Bush Type and Vining Type of Cucumber
The most significant means of ensuring gardening success through vertical growing is to know the difference between the bush type and the vining type of cucumbers. You have to research wide, if you are not familiar with these cucumber types. You would not want to get and plant the wrong seedlings or seed, right?
If you are planning to grow your crop with the use of support netting for cucumbers, then you definitely would not want to end up planting the bush type. Although the bush variety does not really take too much space – they can only take up to three feet from the center (about nine square feet of total horizontal ground space) – they are not climbers. Therefore, there is no need for trellises if you are using this type.
The vining cucumber variety, on the other hand, can take up to three times that amount of ground space if allowed to grow and spread out on the ground soil. But, you can effectively and successfully grow your cucumbers in a space as small as one square foot if you are going to plant and train vertically.
How Tall Should the Trellises Be
The height of your trellis for support netting for cucumbers should depend on your ground space availability. You can go for the low netting support that can measure from three to five feet high. Most farmers successfully grow their crops this way. If you are really short on space on the ground, you would be better off using nettings higher than five feet tall.

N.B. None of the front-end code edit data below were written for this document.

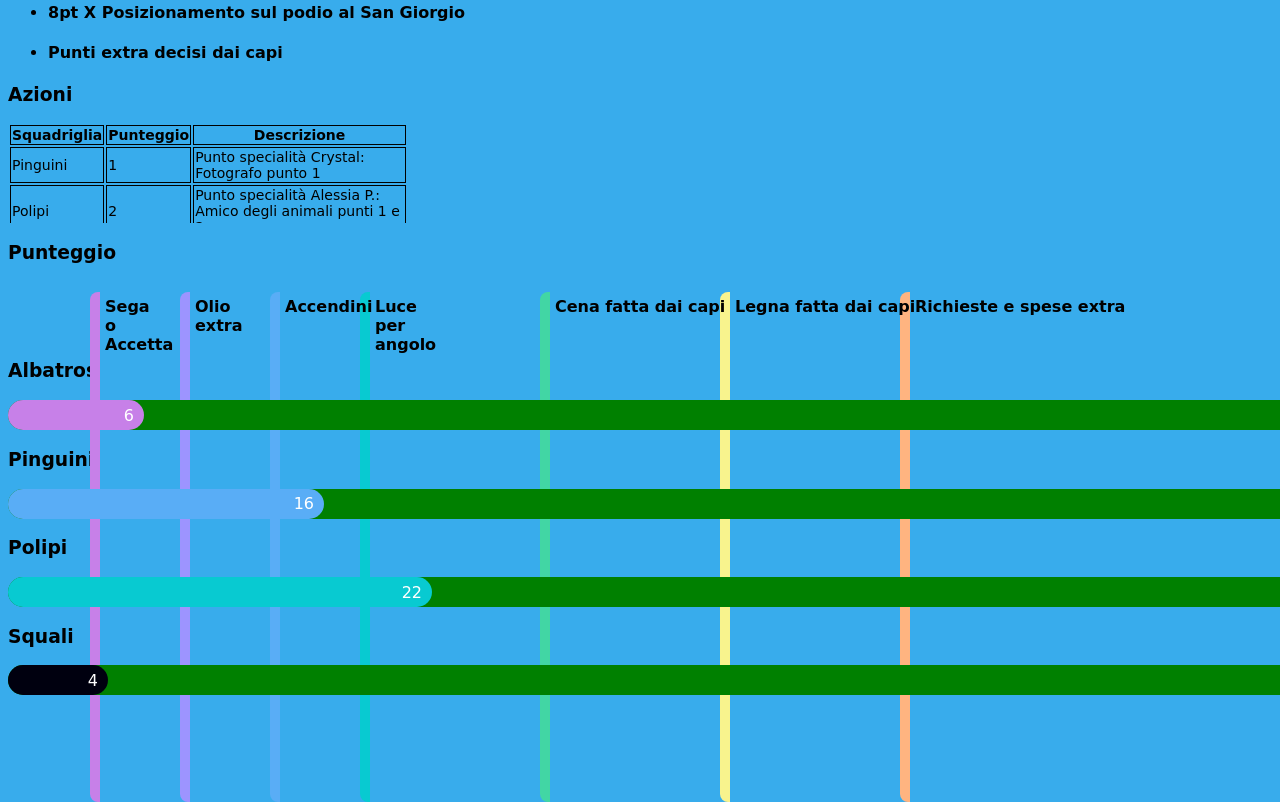
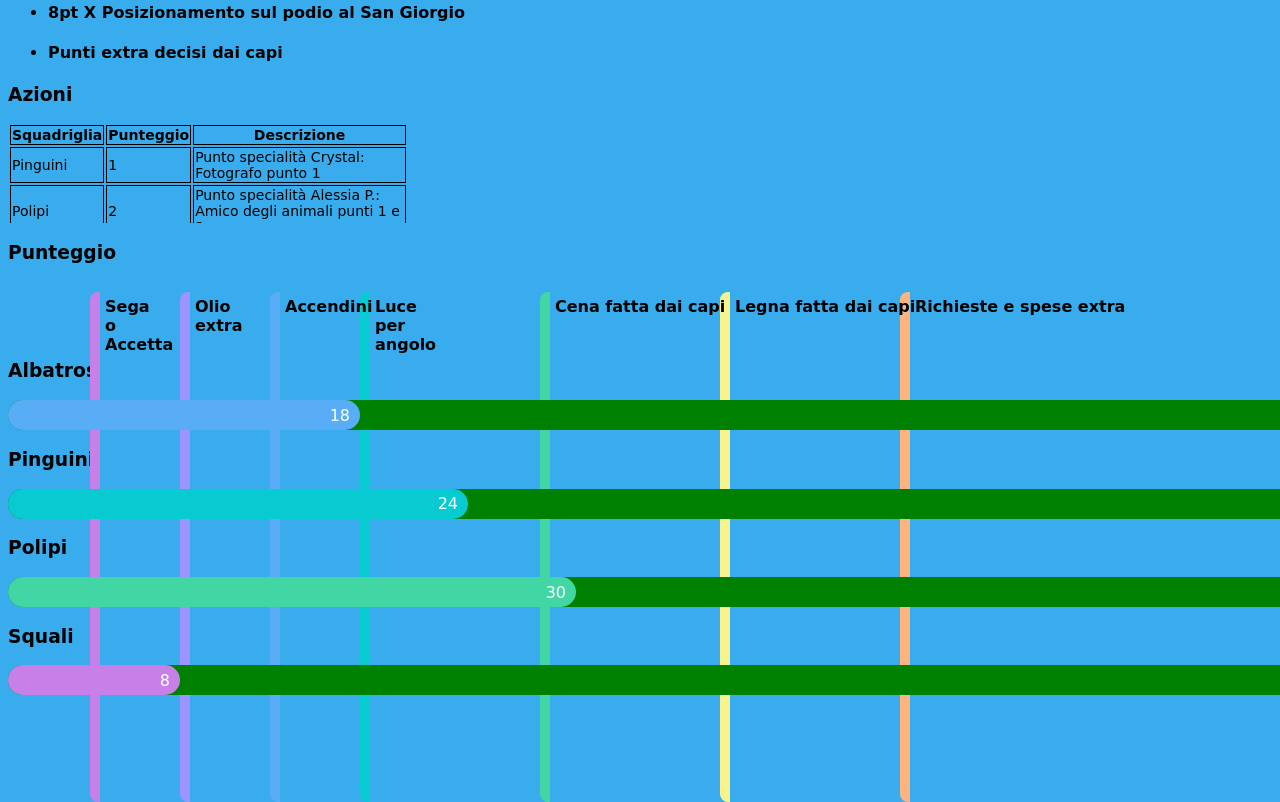
Before and after one commit to kerlemn/repartometro, a plain HTML site: page index.html in a window 1280 px wide. Shown: the part 641-1443 px from the top of the page. Drawn offline with Linux system fonts and the light colour scheme.

Commit message:
Update index.html

```diff
--- a/index.html
+++ b/index.html
@@ -41,7 +41,12 @@
 	    {team: "Pinguini",score:4, reason:"Gioco primo soccorso"},
 	    {team: "Polipi",score:3, reason:"Gioco primo soccorso"},
 	    {team: "Albatros",score:2, reason:"Gioco primo soccorso"},
-	    {team: "Squali",score:2, reason:"Gioco primo soccorso"}
+	    {team: "Squali",score:2, reason:"Gioco primo soccorso"},
+	    {team: "Albatros",score:8, reason:"Vittoria San Giorgio"},
+	    {team: "Pinguini",score:8, reason:"Orienteering"},
+	    {team: "Polipi",score:8, reason:"Orienteering"},
+	    {team: "Albatros",score:4, reason:"Orienteering"},
+	    {team: "Squali",score:4, reason:"Orienteering"}
 	]
 
 	function sumScore(S) {
```
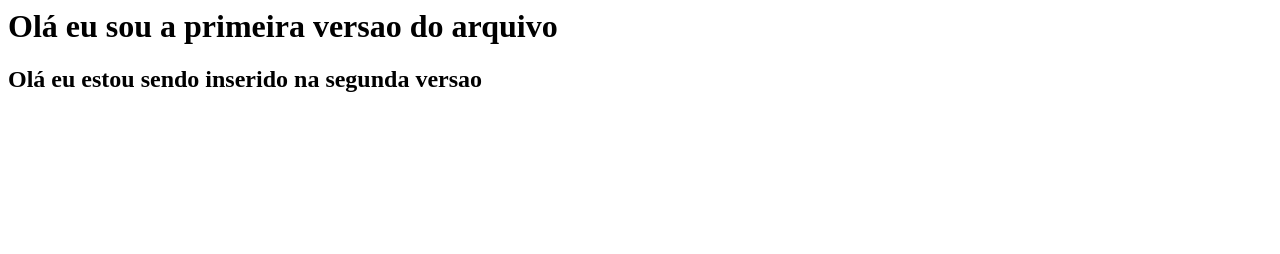
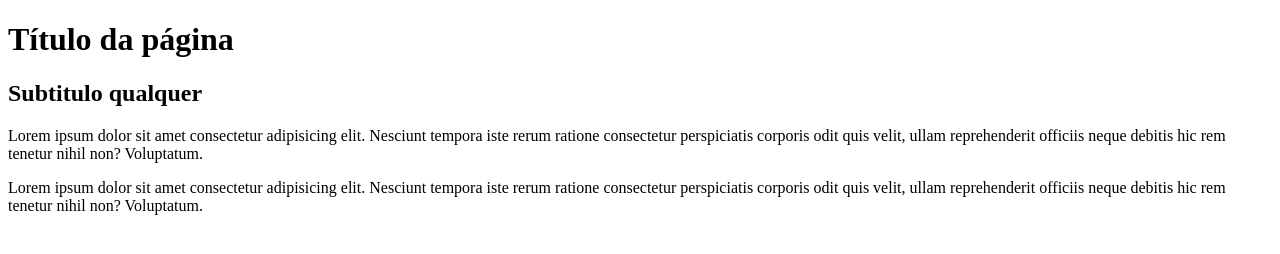
Before and after one commit to Emmanuelf21/minhapasta, a plain HTML site: page index.html in a window 1280 px wide. Drawn offline with Linux system fonts and the light colour scheme.

Commit message:
index refeito com estrutura html e lorem

```diff
--- a/index.html
+++ b/index.html
@@ -1,2 +1,17 @@
-<h1> Olá eu sou a primeira versao do arquivo </h1>
-<h2> Olá eu estou sendo inserido na segunda versao</h2>
+<!DOCTYPE html>
+<html lang="en">
+<head>
+    <meta charset="UTF-8">
+    <meta name="viewport" content="width=device-width, initial-scale=1.0">
+    <title>Minha Pagina</title>
+</head>
+<body>
+    <h1> Título da página</h1>
+    <h2> Subtitulo qualquer</h2>
+
+    <p>Lorem ipsum dolor sit amet consectetur adipisicing elit. Nesciunt tempora iste rerum ratione consectetur perspiciatis corporis odit quis velit, ullam reprehenderit officiis neque debitis hic rem tenetur nihil non? Voluptatum.</p>
+
+    <p>Lorem ipsum dolor sit amet consectetur adipisicing elit. Nesciunt tempora iste rerum ratione consectetur perspiciatis corporis odit quis velit, ullam reprehenderit officiis neque debitis hic rem tenetur nihil non? Voluptatum.</p>
+
+</body>
+</html>
```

Additional Tips in Cucumber Farming
Aside from support netting for cucumbers, using the Screen of Green (SCROG) method is also good for growing cucumbers. This method allows you full control of the entire training process, while it also provides the plants with maximum benefits.
It is always good to start out in growing cucumbers with the netting structure ready in place before you transplant the seedlings around the trellis. This is the best way to go to avoid damaging the roots.
If you are growing your cucumbers in containers, you should use a planting pot with the size of at least – this will allow for more root room.
Cucumbers climb through tendrils, which are specialized and touch-sensitive leaves that tightly wrap around any object they get in contact with. If the vines seem unwilling to climb you should check the latticework. Chances are they are very far apart or that the individual bars are too wide and the tendrils cannot grasp.